The Federal Bureau of Prison released Hendler on April 10, 2017. By July 12, 2019, a revocation of release petition was filed by his probation officer, Jon Hansen.
Among the charges was Hendler had been arrested on a new felony -- sexual assault on a woman in Chittenden County in June 2019. Hansen also cited Hendler for failing to pay at least 10 percent of his gross monthly wages toward the $555,244 restitution order, refusal to provide his probation officer with access to financial records and failure to report to his probation officer as required. In December Hansen also added another violation count of Hendler opening up a credit card account without approval of the probation office.
Hendler eventually admitted to 4 of the 5 federal violations on Jan. 8, records show. The violation count centering on the sexual assault arrest was discontinued after Hendler reached a plea deal with the prosecution to drop the felony charge.
One of the victims in the indictment, JavaPop Inc. in Woodstock, which manufactured carbonated coffee-based drinks, was forced to close due to the fraud, officials said.
Hendler founded JavaPop in 2005 and was fired in 2008 after the fraud reports surfaced, records show. They noted Hendler subsequently worked for and defrauded Green Mountain Digital of Woodstock.

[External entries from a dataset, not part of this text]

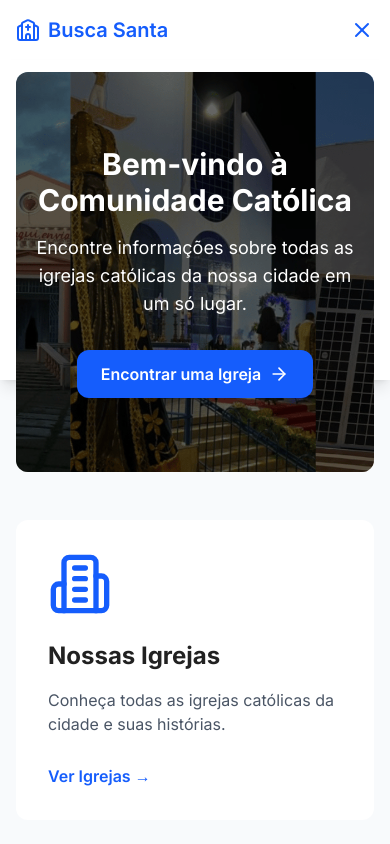
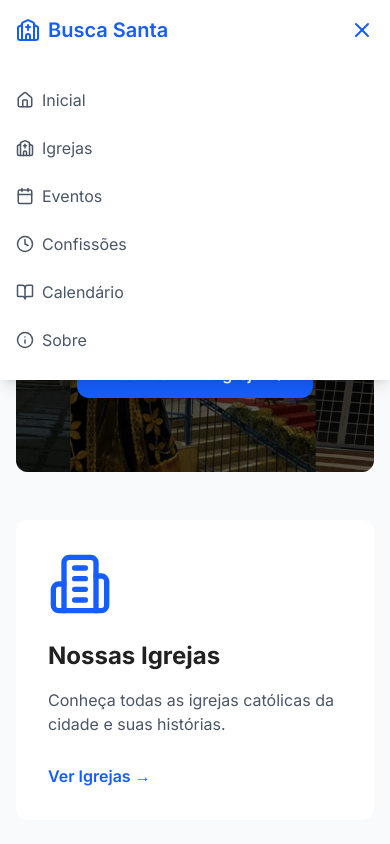
Before and after one commit to JoaozinDaprogramacao/buscasanta.com, a Next.js app: page / in a window 390 px wide. Both pictures are taken after a click on the button 362 px from the left and 30 px from the top of the page. Shown: the top 844 px of the page. Built offline with nearby package versions, Linux system fonts and the light colour scheme.

Commit message:
resolvendo bug de nav por trás dos outros elementos

```diff
--- a/src/components/Navbar/index.tsx
+++ b/src/components/Navbar/index.tsx
@@ -53,7 +53,7 @@ export default function Navbar() {
 
         {/* Menu Mobile */}
         {isMenuOpen && (
-          <div className="absolute top-full left-0 right-0 bg-white shadow-lg md:hidden">
+          <div className="absolute top-full left-0 right-0 bg-white shadow-lg md:hidden z-50 transition-all duration-300 ease-in-out">
             <div className="flex flex-col py-4">
               <Link
                 href="/"
```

In 2011, JavaPop’s then-CEO told the Valley News, a West Lebanon, N.H. daily newspaper, that the company’s losses from Hendler’s fraud directly related to closing the business. JavaPop was forced to lay off employees after the losses were uncovered and eventually closed.